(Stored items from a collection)

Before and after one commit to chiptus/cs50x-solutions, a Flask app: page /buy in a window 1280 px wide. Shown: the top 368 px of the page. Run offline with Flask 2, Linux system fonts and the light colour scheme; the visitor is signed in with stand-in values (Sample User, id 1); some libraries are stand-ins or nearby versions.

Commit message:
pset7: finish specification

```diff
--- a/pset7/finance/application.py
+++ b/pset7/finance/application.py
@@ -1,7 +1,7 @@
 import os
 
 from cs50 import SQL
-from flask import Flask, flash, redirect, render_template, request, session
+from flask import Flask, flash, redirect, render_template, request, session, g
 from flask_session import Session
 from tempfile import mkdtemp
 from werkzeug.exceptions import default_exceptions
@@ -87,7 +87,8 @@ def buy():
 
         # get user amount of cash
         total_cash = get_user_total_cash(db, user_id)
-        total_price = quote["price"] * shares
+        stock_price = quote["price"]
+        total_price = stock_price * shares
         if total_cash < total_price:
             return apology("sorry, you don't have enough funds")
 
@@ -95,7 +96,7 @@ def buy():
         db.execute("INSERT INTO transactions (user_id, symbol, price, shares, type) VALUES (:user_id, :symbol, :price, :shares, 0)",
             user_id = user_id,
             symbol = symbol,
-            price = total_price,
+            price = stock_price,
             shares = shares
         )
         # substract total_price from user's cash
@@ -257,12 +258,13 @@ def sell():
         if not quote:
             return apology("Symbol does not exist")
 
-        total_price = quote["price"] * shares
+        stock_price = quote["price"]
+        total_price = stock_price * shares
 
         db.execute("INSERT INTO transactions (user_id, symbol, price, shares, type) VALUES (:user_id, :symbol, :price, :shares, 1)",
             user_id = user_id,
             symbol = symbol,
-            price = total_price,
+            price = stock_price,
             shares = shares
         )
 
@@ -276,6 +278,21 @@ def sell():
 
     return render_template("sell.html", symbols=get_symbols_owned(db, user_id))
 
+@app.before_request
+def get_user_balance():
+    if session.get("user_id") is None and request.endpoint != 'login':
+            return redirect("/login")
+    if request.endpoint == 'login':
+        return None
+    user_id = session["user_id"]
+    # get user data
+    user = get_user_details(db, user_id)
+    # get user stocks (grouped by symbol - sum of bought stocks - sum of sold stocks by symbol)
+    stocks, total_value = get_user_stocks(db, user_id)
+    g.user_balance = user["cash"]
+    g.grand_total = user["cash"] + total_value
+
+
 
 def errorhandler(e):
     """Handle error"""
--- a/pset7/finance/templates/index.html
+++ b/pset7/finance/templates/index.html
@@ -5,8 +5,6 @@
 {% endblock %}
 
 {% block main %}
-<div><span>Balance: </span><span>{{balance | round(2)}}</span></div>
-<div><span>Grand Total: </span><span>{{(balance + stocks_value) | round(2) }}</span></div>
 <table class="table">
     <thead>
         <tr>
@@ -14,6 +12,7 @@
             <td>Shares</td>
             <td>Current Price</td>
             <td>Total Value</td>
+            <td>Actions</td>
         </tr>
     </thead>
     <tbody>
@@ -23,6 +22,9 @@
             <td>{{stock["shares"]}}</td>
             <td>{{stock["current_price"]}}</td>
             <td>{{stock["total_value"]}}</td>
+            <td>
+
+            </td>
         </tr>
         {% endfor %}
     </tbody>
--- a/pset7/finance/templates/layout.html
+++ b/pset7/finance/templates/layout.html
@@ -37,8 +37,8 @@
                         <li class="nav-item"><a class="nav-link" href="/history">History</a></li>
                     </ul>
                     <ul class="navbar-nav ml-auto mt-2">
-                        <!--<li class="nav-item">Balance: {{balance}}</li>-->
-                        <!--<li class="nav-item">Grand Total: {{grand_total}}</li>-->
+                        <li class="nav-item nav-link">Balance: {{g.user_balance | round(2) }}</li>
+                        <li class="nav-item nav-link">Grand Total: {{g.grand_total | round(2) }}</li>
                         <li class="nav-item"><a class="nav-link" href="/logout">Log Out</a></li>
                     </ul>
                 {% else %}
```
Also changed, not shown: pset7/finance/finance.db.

* [The task]: An exact repeat of all the records is required.

* [Written response]:
Before and after one commit to chiptus/cs50x-solutions, a Flask app: page /buy in a window 1280 px wide. Shown: the top 368 px of the page. Run offline with Flask 2, Linux system fonts and the light colour scheme; the visitor is signed in with stand-in values (Sample User, id 1); some libraries are stand-ins or nearby versions.

Commit message:
pset7: finish specification

```diff
--- a/pset7/finance/application.py
+++ b/pset7/finance/application.py
@@ -1,7 +1,7 @@
 import os
 
 from cs50 import SQL
-from flask import Flask, flash, redirect, render_template, request, session
+from flask import Flask, flash, redirect, render_template, request, session, g
 from flask_session import Session
 from tempfile import mkdtemp
 from werkzeug.exceptions import default_exceptions
@@ -87,7 +87,8 @@ def buy():
 
         # get user amount of cash
         total_cash = get_user_total_cash(db, user_id)
-        total_price = quote["price"] * shares
+        stock_price = quote["price"]
+        total_price = stock_price * shares
         if total_cash < total_price:
             return apology("sorry, you don't have enough funds")
 
@@ -95,7 +96,7 @@ def buy():
         db.execute("INSERT INTO transactions (user_id, symbol, price, shares, type) VALUES (:user_id, :symbol, :price, :shares, 0)",
             user_id = user_id,
             symbol = symbol,
-            price = total_price,
+            price = stock_price,
             shares = shares
         )
         # substract total_price from user's cash
@@ -257,12 +258,13 @@ def sell():
         if not quote:
             return apology("Symbol does not exist")
 
-        total_price = quote["price"] * shares
+        stock_price = quote["price"]
+        total_price = stock_price * shares
 
         db.execute("INSERT INTO transactions (user_id, symbol, price, shares, type) VALUES (:user_id, :symbol, :price, :shares, 1)",
             user_id = user_id,
             symbol = symbol,
-            price = total_price,
+            price = stock_price,
             shares = shares
         )
 
@@ -276,6 +278,21 @@ def sell():
 
     return render_template("sell.html", symbols=get_symbols_owned(db, user_id))
 
+@app.before_request
+def get_user_balance():
+    if session.get("user_id") is None and request.endpoint != 'login':
+            return redirect("/login")
+    if request.endpoint == 'login':
+        return None
+    user_id = session["user_id"]
+    # get user data
+    user = get_user_details(db, user_id)
+    # get user stocks (grouped by symbol - sum of bought stocks - sum of sold stocks by symbol)
+    stocks, total_value = get_user_stocks(db, user_id)
+    g.user_balance = user["cash"]
+    g.grand_total = user["cash"] + total_value
+
+
 
 def errorhandler(e):
     """Handle error"""
--- a/pset7/finance/templates/index.html
+++ b/pset7/finance/templates/index.html
@@ -5,8 +5,6 @@
 {% endblock %}
 
 {% block main %}
-<div><span>Balance: </span><span>{{balance | round(2)}}</span></div>
-<div><span>Grand Total: </span><span>{{(balance + stocks_value) | round(2) }}</span></div>
 <table class="table">
     <thead>
         <tr>
@@ -14,6 +12,7 @@
             <td>Shares</td>
             <td>Current Price</td>
             <td>Total Value</td>
+            <td>Actions</td>
         </tr>
     </thead>
     <tbody>
@@ -23,6 +22,9 @@
             <td>{{stock["shares"]}}</td>
             <td>{{stock["current_price"]}}</td>
             <td>{{stock["total_value"]}}</td>
+            <td>
+
+            </td>
         </tr>
         {% endfor %}
     </tbody>
--- a/pset7/finance/templates/layout.html
+++ b/pset7/finance/templates/layout.html
@@ -37,8 +37,8 @@
                         <li class="nav-item"><a class="nav-link" href="/history">History</a></li>
                     </ul>
                     <ul class="navbar-nav ml-auto mt-2">
-                        <!--<li class="nav-item">Balance: {{balance}}</li>-->
-                        <!--<li class="nav-item">Grand Total: {{grand_total}}</li>-->
+                        <li class="nav-item nav-link">Balance: {{g.user_balance | round(2) }}</li>
+                        <li class="nav-item nav-link">Grand Total: {{g.grand_total | round(2) }}</li>
                         <li class="nav-item"><a class="nav-link" href="/logout">Log Out</a></li>
                     </ul>
                 {% else %}
```
Also changed, not shown: pset7/finance/finance.db.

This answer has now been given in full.